Dear Dr. Roach: I am a healthy 70-year-old woman. The only prescription medication I take is for dry eyes. I recently visited my new primary physician for the first time, and she had me do a breathing test, where I exhaled into a tube to measure airflow. I was told to breathe deeply and exhale completely into the tube three times in succession. It took less than a minute to complete. It is apparently a routine test she orders for new patients.
She then told me I have COPD, on the basis of that test alone. She asked if I had ever smoked or been exposed to secondhand smoke. That was her only question — coughing or shortness of breath was never mentioned.
I have never smoked, but my father was a smoker when I was growing up. I actually do have a slightly productive cough most mornings.
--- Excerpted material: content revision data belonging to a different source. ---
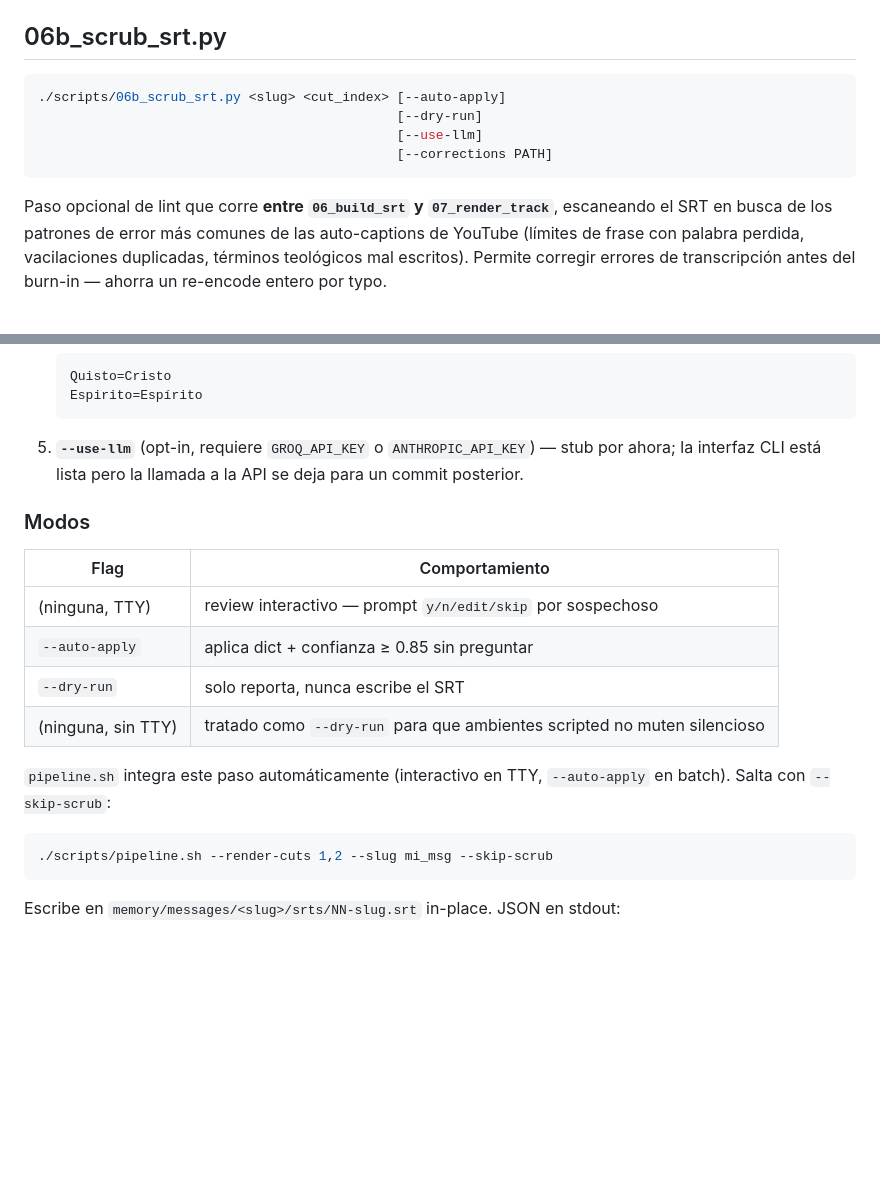
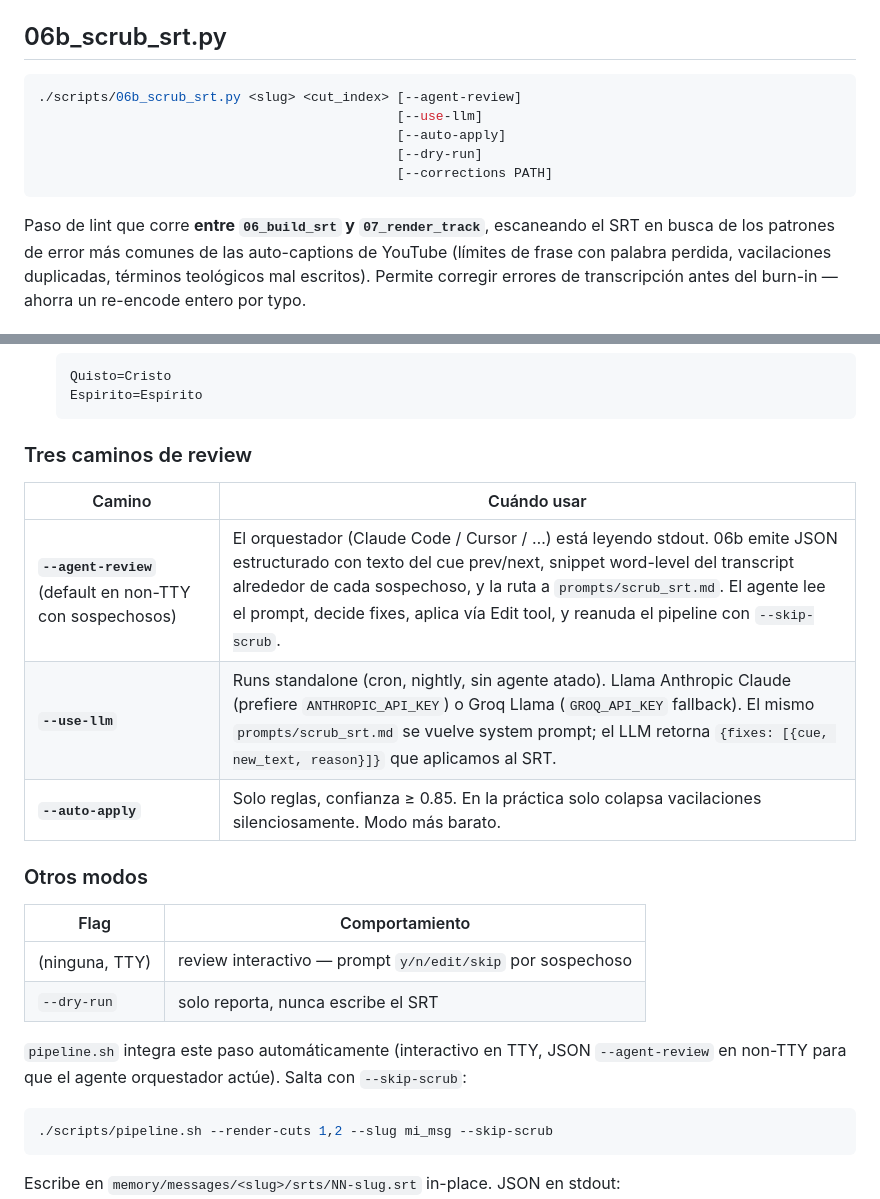
Before and after one commit to onetogregorio/sermon-cuts, a Markdown page: docs/PIPELINE.es.md, 2 parts joined by grey strips. GitHub-like rendering; blank space fills up the shorter version.

````diff
--- a/docs/PIPELINE.es.md
+++ b/docs/PIPELINE.es.md
@@ -143,13 +143,14 @@ Escribe `memory/messages/<slug>/srts/NN-slug.srt`.
 ## 06b_scrub_srt.py
 
 ```bash
-./scripts/06b_scrub_srt.py <slug> <cut_index> [--auto-apply]
+./scripts/06b_scrub_srt.py <slug> <cut_index> [--agent-review]
+                                              [--use-llm]
+                                              [--auto-apply]
                                               [--dry-run]
-                                              [--use-llm]
                                               [--corrections PATH]
 ```
 
-Paso opcional de lint que corre **entre `06_build_srt` y `07_render_track`**,
+Paso de lint que corre **entre `06_build_srt` y `07_render_track`**,
 escaneando el SRT en busca de los patrones de error más comunes de las
 auto-captions de YouTube (límites de frase con palabra perdida, vacilaciones
 duplicadas, términos teológicos mal escritos). Permite corregir errores de
@@ -181,21 +182,24 @@ transcripción antes del burn-in — ahorra un re-encode entero por typo.
    Espirito=Espírito
    ```
 
-5. **`--use-llm`** (opt-in, requiere `GROQ_API_KEY` o `ANTHROPIC_API_KEY`)
-   — stub por ahora; la interfaz CLI está lista pero la llamada a la API
-   se deja para un commit posterior.
+### Tres caminos de review
 
-### Modos
+| Camino | Cuándo usar |
+|---|---|
+| **`--agent-review`** (default en non-TTY con sospechosos) | El orquestador (Claude Code / Cursor / …) está leyendo stdout. 06b emite JSON estructurado con texto del cue prev/next, snippet word-level del transcript alrededor de cada sospechoso, y la ruta a `prompts/scrub_srt.md`. El agente lee el prompt, decide fixes, aplica vía Edit tool, y reanuda el pipeline con `--skip-scrub`. |
+| **`--use-llm`** | Runs standalone (cron, nightly, sin agente atado). Llama Anthropic Claude (prefiere `ANTHROPIC_API_KEY`) o Groq Llama (`GROQ_API_KEY` fallback). El mismo `prompts/scrub_srt.md` se vuelve system prompt; el LLM retorna `{fixes: [{cue, new_text, reason}]}` que aplicamos al SRT. |
+| **`--auto-apply`** | Solo reglas, confianza ≥ 0.85. En la práctica solo colapsa vacilaciones silenciosamente. Modo más barato. |
+
+### Otros modos
 
 | Flag | Comportamiento |
 |---|---|
 | (ninguna, TTY)  | review interactivo — prompt `y/n/edit/skip` por sospechoso |
-| `--auto-apply`  | aplica dict + confianza ≥ 0.85 sin preguntar |
 | `--dry-run`     | solo reporta, nunca escribe el SRT |
-| (ninguna, sin TTY) | tratado como `--dry-run` para que ambientes scripted no muten silencioso |
 
 `pipeline.sh` integra este paso automáticamente (interactivo en TTY,
-`--auto-apply` en batch). Salta con `--skip-scrub`:
+JSON `--agent-review` en non-TTY para que el agente orquestador actúe).
+Salta con `--skip-scrub`:
 
 ```bash
 ./scripts/pipeline.sh --render-cuts 1,2 --slug mi_msg --skip-scrub
````
Also changed, not shown: docs/PIPELINE.md (+16 -12 lines), docs/PIPELINE.pt.md (+14 -10 lines).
I probably walk about 16 kilometres a week, and I do notice some shortness of breath on long uphill sections, though I can walk briskly in level areas with no problem.
She said it is not advanced enough to require an inhaler at this time. I am bothered by this very easy “diagnosis” on the basis of one simple test. I wonder if I should ask to be referred to a pulmonologist for a more thorough evaluation.
The test your doctor performed is called office spirometry, and it is useful for monitoring known pulmonary diseases, especially COPD and asthma. However, by itself, it is inadequate to make the diagnosis of COPD, which I am not sure you have.
The diagnosis of COPD is made in people with persistent respiratory symptoms, usually shortness of breath or coughing. Spirometry will usually show obstruction to airflow. Formal pulmonary function testing, which is an extensive process taking an hour or so with a skilled and experienced technician, is ideal for determining severity.
The problem with getting a breathing test in someone who has no significant symptoms is that you can find someone whose test results are at or just below the lower limit of normal, and the diagnosis is unclear.
The prognosis for people with mild airway obstruction but with no symptoms of COPD is much better than for people with COPD and who continue to smoke. For this reason, using spirometry as a screening
test for everyone is not recommended.
Without knowing the exact results of your spirometry, I suspect you do not have COPD, given your absence of smoking and your extremely mild symptoms.
A comprehensive exam by a pulmonologist would be definitive and may help you be less anxious about the results you have now.
Dear Dr. Roach: My wife is wondering whether vitamin supplements such as the AREDS-2 formulation would help lower the chance of developing macular degeneration. Both her parents suffered from that.
The AREDS-2 vitamins are used in people with dry age-related macular degeneration to slow progression of the disease. Although it would make sense that the same treatment that slows existing disease might prevent it from coming on in the first place, the trials that have been done to test whether that is true were unable to show a benefit from the vitamin formulation. Only people with moderate disease showed benefit.
The benefit was not huge: 11 people would need to be treated for seven years to prevent progression in one person.
I suspect there is some slight benefit, but it is so small that even moderately large trials are unable to prove it.
Dr. Roach regrets that he is unable to answer individual letters, but will incorporate them in the column whenever possible. Readers can email questions to ToYourGoodHealth@med.cornell.edu